Content starts
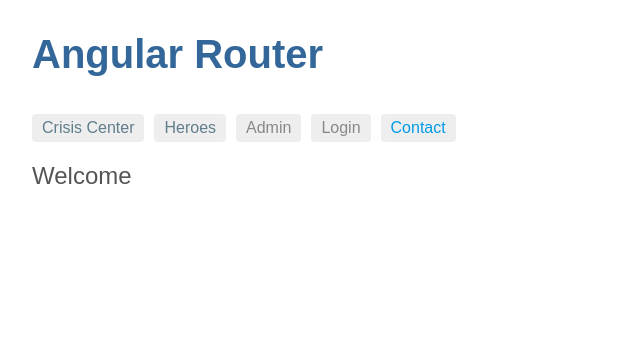
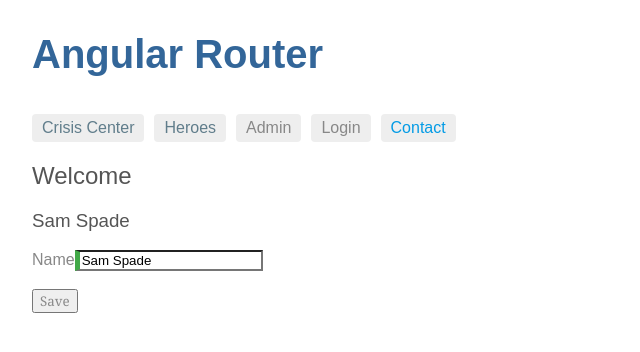
Before and after one commit to ZhangZongkun/my-router, an Angular app: page /contact in a window 1280 px wide. Shown: the top 352 px of the page, without its empty margins (0-640 px from the left). Built offline with nearby package versions, Linux system fonts and the light colour scheme.

Commit message:
增加SharedModule

```diff
--- a/src/app/app-routing.module.ts
+++ b/src/app/app-routing.module.ts
@@ -4,6 +4,7 @@
 import { PageNotFoundComponent } from './not-found.component';
 
 const appRoutes: Routes = [
+  {path: 'contact', loadChildren: 'app/contact/contact.module#ContactModule'},
   {path: '**', component: PageNotFoundComponent}
 ];
 
--- a/src/app/app.module.ts
+++ b/src/app/app.module.ts
@@ -12,7 +12,7 @@
 
 @NgModule({
   declarations: [AppComponent, PageNotFoundComponent],
-  imports: [BrowserModule, FormsModule, HttpModule, HeroesModule, ContactModule, AppRoutingModule],
+  imports: [BrowserModule, FormsModule, HttpModule, HeroesModule, AppRoutingModule],
   providers: [],
   bootstrap: [AppComponent]
 })
--- a/src/app/contact/contact-routing.module.ts
+++ b/src/app/contact/contact-routing.module.ts
@@ -5,7 +5,7 @@
 
 @NgModule({
   imports: [RouterModule.forChild([
-    {path: 'contact', component: ContactComponent}
+    {path: '', component: ContactComponent}
   ])],
   exports: [RouterModule]
 })
--- a/src/app/contact/contact.component.css
+++ b/src/app/contact/contact.component.css
@@ -2,7 +2,7 @@
   border-left: 5px solid #42A948;
 }
 
-.ng-valid {
+.ng-invalid {
   border-left: 5px solid #A94442;
 }
 
--- a/src/app/contact/contact.component.html
+++ b/src/app/contact/contact.component.html
@@ -1 +1,15 @@
 <h2>Welcome</h2>
+
+<form *ngIf="contacts" (ngSubmit)="onSubmit()" #contactForm="ngForm">
+  <h3>{{contact.name}}</h3>
+  <div class="form-group">
+    <label for="name">Name</label>
+    <input type="text" class="form-control" required [(ngModel)]="contact.name"
+           name="name" #name="ngModel">
+    <div [hidden]="name.valid" class="alert alert-danger">
+      Name is required
+    </div>
+  </div>
+  <br>
+  <button type="submit" class="btn btn-default" [disabled]="!contactForm.form.valid">Save</button>
+</form>
--- a/src/app/contact/contact.component.ts
+++ b/src/app/contact/contact.component.ts
@@ -13,7 +13,7 @@
   constructor(private contactService: ContactService) {
   }
 
-  ngOnInit(): void {
+  ngOnInit() {
     this.contactService.getContacts()
       .then(contacts => {
         this.contacts = contacts;
@@ -21,4 +21,7 @@
       });
   }
 
+  onSubmit() {
+  }
+
 }
--- a/src/app/contact/contact.module.ts
+++ b/src/app/contact/contact.module.ts
@@ -1,11 +1,12 @@
 import { NgModule } from '@angular/core';
 
+import { SharedModule } from '../shared/shared.module';
 import { ContactRoutingModule } from './contact-routing.module';
 import { ContactComponent } from './contact.component';
 import { ContactService } from './contact.service';
 
 @NgModule({
-  imports: [ContactRoutingModule],
+  imports: [SharedModule, ContactRoutingModule],
   declarations: [ContactComponent],
   providers: [ContactService]
 })
```
Also changed, not shown: src/app/shared/shared.module.ts (added, +11 -0 lines).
Content ends
**Work to be completed**
Only lines with the string "imports" are wanted; please find each one in the listing and copy it.

**Answer for this exercise**
-  imports: [BrowserModule, FormsModule, HttpModule, HeroesModule, ContactModule, AppRoutingModule],
+  imports: [BrowserModule, FormsModule, HttpModule, HeroesModule, AppRoutingModule],
   imports: [RouterModule.forChild([
-  imports: [ContactRoutingModule],
+  imports: [SharedModule, ContactRoutingModule],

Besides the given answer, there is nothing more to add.